What now?
As always, although the performance is an important part of the project which everyone can see, it is not the only aim.  More important are the links which have been made between older and younger generations, the sharing of information and experiences and the breaking down of some of the barriers and misconceptions which sometimes exist.   The young people have learned to gather then select and share information and to work with others to develop ways to portray this information.  They have learned drama skills and to work as a whole group to prepare something they can perform to a wider audience.  It is hoped the young people have also learned something of what their life might have been like 50 or more years ago and appreciate that older people have led interesting lives and are still interesting people.
 
As stated earlier, the older folk enjoyed meeting the young people and sharing their memories and experiences.  It is important that their experiences are validated and they understand that they still have an important contribution to make.  They also realise that although life now is very different to that of 50 or 60 years ago, young people are much the same.  

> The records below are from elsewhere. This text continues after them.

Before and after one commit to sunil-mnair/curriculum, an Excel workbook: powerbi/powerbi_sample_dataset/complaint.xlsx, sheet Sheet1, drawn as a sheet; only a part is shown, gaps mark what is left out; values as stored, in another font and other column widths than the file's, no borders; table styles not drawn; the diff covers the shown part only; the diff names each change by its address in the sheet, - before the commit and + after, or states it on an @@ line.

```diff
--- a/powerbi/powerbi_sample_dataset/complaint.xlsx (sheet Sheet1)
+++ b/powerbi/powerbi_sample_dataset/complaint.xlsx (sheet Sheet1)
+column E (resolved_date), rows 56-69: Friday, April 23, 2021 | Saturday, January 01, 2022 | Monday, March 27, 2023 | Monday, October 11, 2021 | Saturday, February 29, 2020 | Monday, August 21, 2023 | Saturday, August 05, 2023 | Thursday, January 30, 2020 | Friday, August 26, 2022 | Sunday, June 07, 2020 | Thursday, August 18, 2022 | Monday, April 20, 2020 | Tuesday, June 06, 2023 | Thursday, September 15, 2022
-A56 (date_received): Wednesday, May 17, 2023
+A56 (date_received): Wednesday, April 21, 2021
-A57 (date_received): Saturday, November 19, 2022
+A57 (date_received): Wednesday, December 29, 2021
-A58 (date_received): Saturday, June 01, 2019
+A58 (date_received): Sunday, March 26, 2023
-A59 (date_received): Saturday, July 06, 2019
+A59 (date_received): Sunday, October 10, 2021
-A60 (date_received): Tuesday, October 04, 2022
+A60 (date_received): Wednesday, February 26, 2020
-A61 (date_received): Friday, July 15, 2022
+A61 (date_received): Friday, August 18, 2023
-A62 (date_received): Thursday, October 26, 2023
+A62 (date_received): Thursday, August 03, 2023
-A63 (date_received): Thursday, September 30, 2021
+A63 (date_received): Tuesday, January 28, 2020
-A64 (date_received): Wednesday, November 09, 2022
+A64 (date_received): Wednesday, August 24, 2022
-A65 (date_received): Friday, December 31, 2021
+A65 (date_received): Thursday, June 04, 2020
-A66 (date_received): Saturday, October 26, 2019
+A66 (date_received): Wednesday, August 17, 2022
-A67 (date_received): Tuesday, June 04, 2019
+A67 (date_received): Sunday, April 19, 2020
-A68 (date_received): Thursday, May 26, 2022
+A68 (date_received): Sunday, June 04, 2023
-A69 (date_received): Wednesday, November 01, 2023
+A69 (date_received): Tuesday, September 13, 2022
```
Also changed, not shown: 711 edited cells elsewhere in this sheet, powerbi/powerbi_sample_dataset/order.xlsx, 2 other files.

As with all BYT projects, we collected written and verbal feedback from everyone concerned and will use this to help influence our future work.  Some of the comments can be found at the end of this report.
 
As noted above, the whole philosophy of Duns Primary School fits with the project.  The head teacher is particularly interested in harnessing all the resources available from within the community, expecially some of the older rsidents who have a huge range of skills and exoperiences and so much to offer.  During a couple of the group session, she and her Depute had discussions with some of the older group to try to identify those who might be willing to contribute in some way within the school activities.  There was definite enthusiasm.  From experience, we know how difficult it is to see this through to practice.  However, the head teacher is both determined and focused and I’m sure that what she wishes will develop in some form.  That would be a perfect legacy for our project and we wish them well in that.  We will, of course, we happy to support in any way we can.
 
This project was possible because of part funding received from Blackhill Community Fund, operating through Foundation Scotland.
 
More information about BYT’s Intergenerational Projects can be found at www.byt.davidjbisset.co.uk or from David J Bisset or Oli Bisset at bytborders@gmail.com  For information about other BYT activities, visit www.bordersyouth theatre.co.uk